Problem details:
Down to the final line, print each entry exactly.

=-=-=

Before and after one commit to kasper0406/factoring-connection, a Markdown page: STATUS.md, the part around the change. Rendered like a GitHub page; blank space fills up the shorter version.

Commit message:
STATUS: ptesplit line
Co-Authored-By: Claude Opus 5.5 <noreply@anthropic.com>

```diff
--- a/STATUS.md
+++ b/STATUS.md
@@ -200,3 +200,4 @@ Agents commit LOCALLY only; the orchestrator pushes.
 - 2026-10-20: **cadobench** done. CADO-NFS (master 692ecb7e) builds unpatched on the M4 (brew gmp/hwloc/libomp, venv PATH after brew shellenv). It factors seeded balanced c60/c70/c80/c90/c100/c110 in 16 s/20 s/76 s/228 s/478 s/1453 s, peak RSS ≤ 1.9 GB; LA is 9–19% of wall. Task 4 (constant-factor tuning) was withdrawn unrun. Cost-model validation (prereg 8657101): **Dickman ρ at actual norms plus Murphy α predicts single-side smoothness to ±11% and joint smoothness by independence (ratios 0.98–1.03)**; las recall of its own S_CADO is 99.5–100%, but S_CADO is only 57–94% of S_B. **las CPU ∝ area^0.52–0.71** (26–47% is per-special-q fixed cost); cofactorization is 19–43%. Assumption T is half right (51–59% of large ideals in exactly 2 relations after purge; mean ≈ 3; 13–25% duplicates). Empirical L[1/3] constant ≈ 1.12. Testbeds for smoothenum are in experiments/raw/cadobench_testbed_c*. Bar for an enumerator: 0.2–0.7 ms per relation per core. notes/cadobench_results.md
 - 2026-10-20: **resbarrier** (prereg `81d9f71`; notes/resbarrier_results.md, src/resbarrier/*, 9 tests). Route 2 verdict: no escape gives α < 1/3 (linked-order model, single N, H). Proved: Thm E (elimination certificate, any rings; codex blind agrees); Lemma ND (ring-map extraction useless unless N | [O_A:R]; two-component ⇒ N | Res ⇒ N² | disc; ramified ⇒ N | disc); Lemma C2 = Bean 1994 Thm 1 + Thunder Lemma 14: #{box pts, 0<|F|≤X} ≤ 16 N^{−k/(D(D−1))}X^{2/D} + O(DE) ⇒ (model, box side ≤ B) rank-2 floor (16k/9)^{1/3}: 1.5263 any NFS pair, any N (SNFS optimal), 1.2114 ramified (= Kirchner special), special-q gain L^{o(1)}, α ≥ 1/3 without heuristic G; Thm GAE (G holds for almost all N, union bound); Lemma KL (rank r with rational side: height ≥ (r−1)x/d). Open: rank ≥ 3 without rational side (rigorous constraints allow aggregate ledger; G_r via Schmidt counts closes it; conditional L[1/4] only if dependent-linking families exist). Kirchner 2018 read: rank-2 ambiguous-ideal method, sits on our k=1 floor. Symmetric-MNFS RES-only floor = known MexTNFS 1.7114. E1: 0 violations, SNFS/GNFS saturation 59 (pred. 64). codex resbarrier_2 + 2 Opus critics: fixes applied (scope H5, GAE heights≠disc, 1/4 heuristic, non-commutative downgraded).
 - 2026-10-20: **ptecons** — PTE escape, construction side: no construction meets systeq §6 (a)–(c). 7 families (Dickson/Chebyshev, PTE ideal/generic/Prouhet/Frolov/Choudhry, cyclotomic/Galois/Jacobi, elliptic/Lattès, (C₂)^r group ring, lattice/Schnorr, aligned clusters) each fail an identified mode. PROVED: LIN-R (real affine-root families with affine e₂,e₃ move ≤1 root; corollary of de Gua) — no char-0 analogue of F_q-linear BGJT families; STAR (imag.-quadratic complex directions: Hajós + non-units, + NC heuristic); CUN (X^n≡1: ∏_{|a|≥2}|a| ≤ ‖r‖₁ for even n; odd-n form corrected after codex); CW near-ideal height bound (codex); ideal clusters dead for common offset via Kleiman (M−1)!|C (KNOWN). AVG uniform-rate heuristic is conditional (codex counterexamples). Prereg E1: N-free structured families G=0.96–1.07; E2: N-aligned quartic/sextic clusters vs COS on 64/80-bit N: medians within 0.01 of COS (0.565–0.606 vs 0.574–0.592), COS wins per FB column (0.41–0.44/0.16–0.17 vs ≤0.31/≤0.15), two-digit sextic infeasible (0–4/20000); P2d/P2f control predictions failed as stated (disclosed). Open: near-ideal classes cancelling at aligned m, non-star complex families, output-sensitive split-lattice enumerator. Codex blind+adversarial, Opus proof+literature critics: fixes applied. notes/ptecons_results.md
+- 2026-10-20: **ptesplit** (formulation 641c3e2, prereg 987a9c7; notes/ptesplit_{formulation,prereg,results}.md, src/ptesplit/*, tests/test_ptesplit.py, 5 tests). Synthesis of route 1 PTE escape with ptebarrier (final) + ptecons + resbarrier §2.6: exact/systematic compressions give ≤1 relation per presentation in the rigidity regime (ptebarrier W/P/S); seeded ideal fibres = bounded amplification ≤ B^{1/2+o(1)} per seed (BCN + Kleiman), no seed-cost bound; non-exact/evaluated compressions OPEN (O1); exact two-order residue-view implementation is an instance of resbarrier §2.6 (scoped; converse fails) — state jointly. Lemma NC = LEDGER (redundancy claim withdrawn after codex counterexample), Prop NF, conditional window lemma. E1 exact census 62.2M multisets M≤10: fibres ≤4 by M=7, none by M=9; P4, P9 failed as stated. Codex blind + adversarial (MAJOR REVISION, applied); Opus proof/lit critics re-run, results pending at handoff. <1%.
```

=-=-=

Answer to the exercise:
Before and after one commit to kasper0406/factoring-connection, a Markdown page: STATUS.md, the part around the change. Rendered like a GitHub page; blank space fills up the shorter version.

Commit message:
STATUS: ptesplit line
Co-Authored-By: Claude Opus 5.5 <noreply@anthropic.com>

```diff
--- a/STATUS.md
+++ b/STATUS.md
@@ -200,3 +200,4 @@ Agents commit LOCALLY only; the orchestrator pushes.
 - 2026-10-20: **cadobench** done. CADO-NFS (master 692ecb7e) builds unpatched on the M4 (brew gmp/hwloc/libomp, venv PATH after brew shellenv). It factors seeded balanced c60/c70/c80/c90/c100/c110 in 16 s/20 s/76 s/228 s/478 s/1453 s, peak RSS ≤ 1.9 GB; LA is 9–19% of wall. Task 4 (constant-factor tuning) was withdrawn unrun. Cost-model validation (prereg 8657101): **Dickman ρ at actual norms plus Murphy α predicts single-side smoothness to ±11% and joint smoothness by independence (ratios 0.98–1.03)**; las recall of its own S_CADO is 99.5–100%, but S_CADO is only 57–94% of S_B. **las CPU ∝ area^0.52–0.71** (26–47% is per-special-q fixed cost); cofactorization is 19–43%. Assumption T is half right (51–59% of large ideals in exactly 2 relations after purge; mean ≈ 3; 13–25% duplicates). Empirical L[1/3] constant ≈ 1.12. Testbeds for smoothenum are in experiments/raw/cadobench_testbed_c*. Bar for an enumerator: 0.2–0.7 ms per relation per core. notes/cadobench_results.md
 - 2026-10-20: **resbarrier** (prereg `81d9f71`; notes/resbarrier_results.md, src/resbarrier/*, 9 tests). Route 2 verdict: no escape gives α < 1/3 (linked-order model, single N, H). Proved: Thm E (elimination certificate, any rings; codex blind agrees); Lemma ND (ring-map extraction useless unless N | [O_A:R]; two-component ⇒ N | Res ⇒ N² | disc; ramified ⇒ N | disc); Lemma C2 = Bean 1994 Thm 1 + Thunder Lemma 14: #{box pts, 0<|F|≤X} ≤ 16 N^{−k/(D(D−1))}X^{2/D} + O(DE) ⇒ (model, box side ≤ B) rank-2 floor (16k/9)^{1/3}: 1.5263 any NFS pair, any N (SNFS optimal), 1.2114 ramified (= Kirchner special), special-q gain L^{o(1)}, α ≥ 1/3 without heuristic G; Thm GAE (G holds for almost all N, union bound); Lemma KL (rank r with rational side: height ≥ (r−1)x/d). Open: rank ≥ 3 without rational side (rigorous constraints allow aggregate ledger; G_r via Schmidt counts closes it; conditional L[1/4] only if dependent-linking families exist). Kirchner 2018 read: rank-2 ambiguous-ideal method, sits on our k=1 floor. Symmetric-MNFS RES-only floor = known MexTNFS 1.7114. E1: 0 violations, SNFS/GNFS saturation 59 (pred. 64). codex resbarrier_2 + 2 Opus critics: fixes applied (scope H5, GAE heights≠disc, 1/4 heuristic, non-commutative downgraded).
 - 2026-10-20: **ptecons** — PTE escape, construction side: no construction meets systeq §6 (a)–(c). 7 families (Dickson/Chebyshev, PTE ideal/generic/Prouhet/Frolov/Choudhry, cyclotomic/Galois/Jacobi, elliptic/Lattès, (C₂)^r group ring, lattice/Schnorr, aligned clusters) each fail an identified mode. PROVED: LIN-R (real affine-root families with affine e₂,e₃ move ≤1 root; corollary of de Gua) — no char-0 analogue of F_q-linear BGJT families; STAR (imag.-quadratic complex directions: Hajós + non-units, + NC heuristic); CUN (X^n≡1: ∏_{|a|≥2}|a| ≤ ‖r‖₁ for even n; odd-n form corrected after codex); CW near-ideal height bound (codex); ideal clusters dead for common offset via Kleiman (M−1)!|C (KNOWN). AVG uniform-rate heuristic is conditional (codex counterexamples). Prereg E1: N-free structured families G=0.96–1.07; E2: N-aligned quartic/sextic clusters vs COS on 64/80-bit N: medians within 0.01 of COS (0.565–0.606 vs 0.574–0.592), COS wins per FB column (0.41–0.44/0.16–0.17 vs ≤0.31/≤0.15), two-digit sextic infeasible (0–4/20000); P2d/P2f control predictions failed as stated (disclosed). Open: near-ideal classes cancelling at aligned m, non-star complex families, output-sensitive split-lattice enumerator. Codex blind+adversarial, Opus proof+literature critics: fixes applied. notes/ptecons_results.md
+- 2026-10-20: **ptesplit** (formulation 641c3e2, prereg 987a9c7; notes/ptesplit_{formulation,prereg,results}.md, src/ptesplit/*, tests/test_ptesplit.py, 5 tests). Synthesis of route 1 PTE escape with ptebarrier (final) + ptecons + resbarrier §2.6: exact/systematic compressions give ≤1 relation per presentation in the rigidity regime (ptebarrier W/P/S); seeded ideal fibres = bounded amplification ≤ B^{1/2+o(1)} per seed (BCN + Kleiman), no seed-cost bound; non-exact/evaluated compressions OPEN (O1); exact two-order residue-view implementation is an instance of resbarrier §2.6 (scoped; converse fails) — state jointly. Lemma NC = LEDGER (redundancy claim withdrawn after codex counterexample), Prop NF, conditional window lemma. E1 exact census 62.2M multisets M≤10: fibres ≤4 by M=7, none by M=9; P4, P9 failed as stated. Codex blind + adversarial (MAJOR REVISION, applied); Opus proof/lit critics re-run, results pending at handoff. <1%.
```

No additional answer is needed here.